Directions for this task. Please give the data again in full, exactly as it reads.

The data.
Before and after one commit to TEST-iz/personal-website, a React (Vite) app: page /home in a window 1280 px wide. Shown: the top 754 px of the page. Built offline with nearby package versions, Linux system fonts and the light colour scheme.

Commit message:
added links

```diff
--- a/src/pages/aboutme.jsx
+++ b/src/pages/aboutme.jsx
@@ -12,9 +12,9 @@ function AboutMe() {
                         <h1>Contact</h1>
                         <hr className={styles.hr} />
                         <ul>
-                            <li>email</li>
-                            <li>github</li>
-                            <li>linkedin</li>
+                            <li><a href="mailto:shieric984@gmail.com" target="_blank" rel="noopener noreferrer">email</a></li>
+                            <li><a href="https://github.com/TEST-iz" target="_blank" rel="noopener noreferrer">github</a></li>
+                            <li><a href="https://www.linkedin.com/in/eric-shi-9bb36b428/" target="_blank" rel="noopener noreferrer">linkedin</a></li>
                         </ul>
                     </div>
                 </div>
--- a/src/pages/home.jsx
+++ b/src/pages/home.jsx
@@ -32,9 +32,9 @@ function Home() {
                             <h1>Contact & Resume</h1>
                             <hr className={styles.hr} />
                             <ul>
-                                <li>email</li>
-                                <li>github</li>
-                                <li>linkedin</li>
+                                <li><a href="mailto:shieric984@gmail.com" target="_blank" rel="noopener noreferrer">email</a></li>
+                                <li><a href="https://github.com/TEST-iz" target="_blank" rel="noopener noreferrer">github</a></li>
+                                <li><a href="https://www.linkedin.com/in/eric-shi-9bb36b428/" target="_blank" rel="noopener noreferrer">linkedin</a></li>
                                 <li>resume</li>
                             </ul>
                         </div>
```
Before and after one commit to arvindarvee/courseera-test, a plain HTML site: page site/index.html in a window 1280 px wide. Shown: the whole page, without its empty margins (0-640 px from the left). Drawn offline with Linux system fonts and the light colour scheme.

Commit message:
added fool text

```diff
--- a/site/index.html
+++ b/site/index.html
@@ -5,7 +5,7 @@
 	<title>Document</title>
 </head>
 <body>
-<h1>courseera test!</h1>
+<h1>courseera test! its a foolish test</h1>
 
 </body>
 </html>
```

Reply to the exercise.
Before and after one commit to TEST-iz/personal-website, a React (Vite) app: page /home in a window 1280 px wide. Shown: the top 754 px of the page. Built offline with nearby package versions, Linux system fonts and the light colour scheme.

Commit message:
added links

```diff
--- a/src/pages/aboutme.jsx
+++ b/src/pages/aboutme.jsx
@@ -12,9 +12,9 @@ function AboutMe() {
                         <h1>Contact</h1>
                         <hr className={styles.hr} />
                         <ul>
-                            <li>email</li>
-                            <li>github</li>
-                            <li>linkedin</li>
+                            <li><a href="mailto:shieric984@gmail.com" target="_blank" rel="noopener noreferrer">email</a></li>
+                            <li><a href="https://github.com/TEST-iz" target="_blank" rel="noopener noreferrer">github</a></li>
+                            <li><a href="https://www.linkedin.com/in/eric-shi-9bb36b428/" target="_blank" rel="noopener noreferrer">linkedin</a></li>
                         </ul>
                     </div>
                 </div>
--- a/src/pages/home.jsx
+++ b/src/pages/home.jsx
@@ -32,9 +32,9 @@ function Home() {
                             <h1>Contact & Resume</h1>
                             <hr className={styles.hr} />
                             <ul>
-                                <li>email</li>
-                                <li>github</li>
-                                <li>linkedin</li>
+                                <li><a href="mailto:shieric984@gmail.com" target="_blank" rel="noopener noreferrer">email</a></li>
+                                <li><a href="https://github.com/TEST-iz" target="_blank" rel="noopener noreferrer">github</a></li>
+                                <li><a href="https://www.linkedin.com/in/eric-shi-9bb36b428/" target="_blank" rel="noopener noreferrer">linkedin</a></li>
                                 <li>resume</li>
                             </ul>
                         </div>
```
Before and after one commit to arvindarvee/courseera-test, a plain HTML site: page site/index.html in a window 1280 px wide. Shown: the whole page, without its empty margins (0-640 px from the left). Drawn offline with Linux system fonts and the light colour scheme.

Commit message:
added fool text

```diff
--- a/site/index.html
+++ b/site/index.html
@@ -5,7 +5,7 @@
 	<title>Document</title>
 </head>
 <body>
-<h1>courseera test!</h1>
+<h1>courseera test! its a foolish test</h1>
 
 </body>
 </html>
```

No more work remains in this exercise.